With a big green puppet in hand, Arizona State University microbiologist Elizabeth Davidson has young children imagining the life cycles and life challenges of a threatened frog species in Arizona and cheering for the underfrog.
"Cheery: The true adventures of a Chiricahua Leopard Frog," is a picture book written by Davidson and brought to life by graphic artist Michael Hagelberg. Published by Five Star Publications, Inc., the book was developed with support from the Heritage Fund, funded by Arizona Game and Fish Department, and was officially designated an Arizona Centennial Legacy Project by the Arizona Historical Commission.
In the tale, a Chiricahua (Cheer-a-cow-ah) pollywog, Cheery, grows up with a very uncertain future. "Round and fat and pale green with brown spots" makes tadpoles good eating for voracious introduced, non-native species in waterways and ponds.

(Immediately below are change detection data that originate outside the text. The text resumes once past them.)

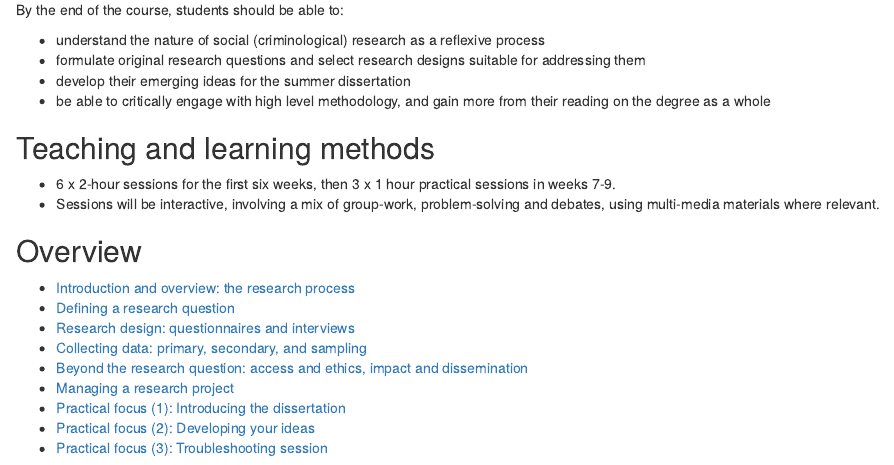
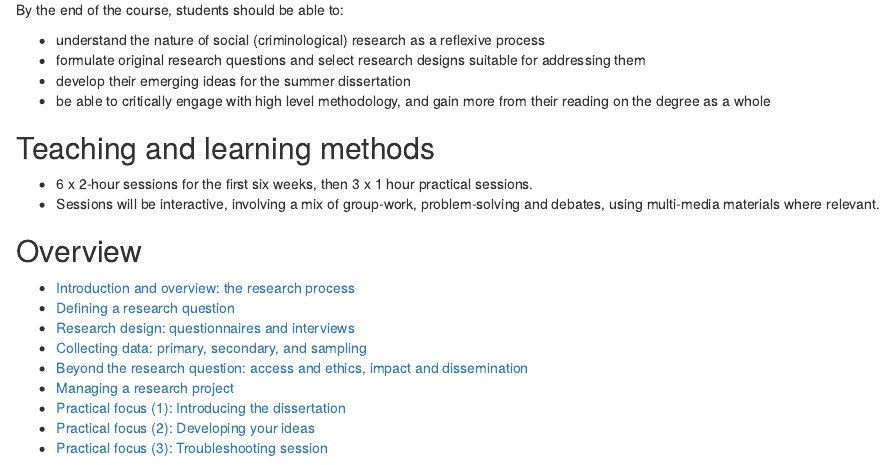
Before and after one commit to maczokni/DCR, an R Markdown document (courseOutline.Rmd): the page in a window 1100 px wide, from 330 px down. The pictures show the output file courseOutline.html that the author committed with the source, opened offline.

Commit message:
fixed timetable thing

```diff
--- a/courseOutline.Rmd
+++ b/courseOutline.Rmd
@@ -23,7 +23,7 @@ By the end of the course, students should be able to:
 - be able to critically engage with high level methodology, and gain more from their reading on the degree as a whole
 
 ##Teaching and learning methods
-- 6 x 2-hour sessions for the first six weeks, then 3 x 1 hour practical sessions in weeks 7-9.
+- 6 x 2-hour sessions for the first six weeks, then 3 x 1 hour practical sessions.
 - Sessions will be interactive, involving a mix of group-work, problem-solving and debates, using multi-media materials where relevant.
 
 ##Overview
```
Also changed, not shown: courseOutline.html.
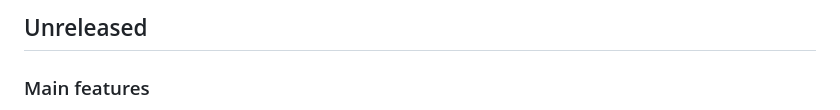
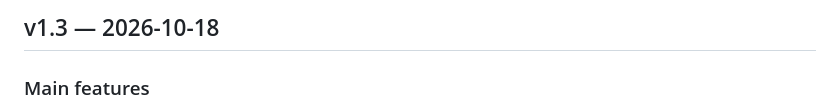
Before and after one commit to pdmulenko/pretty-drafter, a Markdown page: CHANGELOG.md, the part around the change. Rendered like a GitHub page.

Commit message:
Release v1.3
Co-Authored-By: Claude Opus 5.5 <noreply@anthropic.com>

```diff
--- a/CHANGELOG.md
+++ b/CHANGELOG.md
@@ -1,4 +1,4 @@
-## Unreleased
+## v1.3 — 2026-10-18
 
 ### Main features
 
```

Crayfish, bait fish and bullfrogs, used as bait and discarded by fisherman, native snakes and birds are all predators of native pollywogs and young frogs.
Who knew that growing to an adult frog is so full of challenges in the Southwest?
If that wasn't enough, amphibians are threatened by microscopic predators. In this case, an infectious disease is decimating frog populations in Arizona and worldwide. More than one-third of all amphibian species (frogs, toads and salamanders) are now extinct or threatened with extinction. This is the real-life science that Davidson studies and teaches about in ASU School of Life Sciences, in addition to her work with infectious insect diseases, and mentoring of high school and undergraduate life science students.
"Children need a way to relate to things that are important in the environment, because they are important in ways that no one could even guess," says Davidson. "This book helps them learn a bit about biology, about predator-prey relationship
|Contact: Margaret Coulombe|
Arizona State University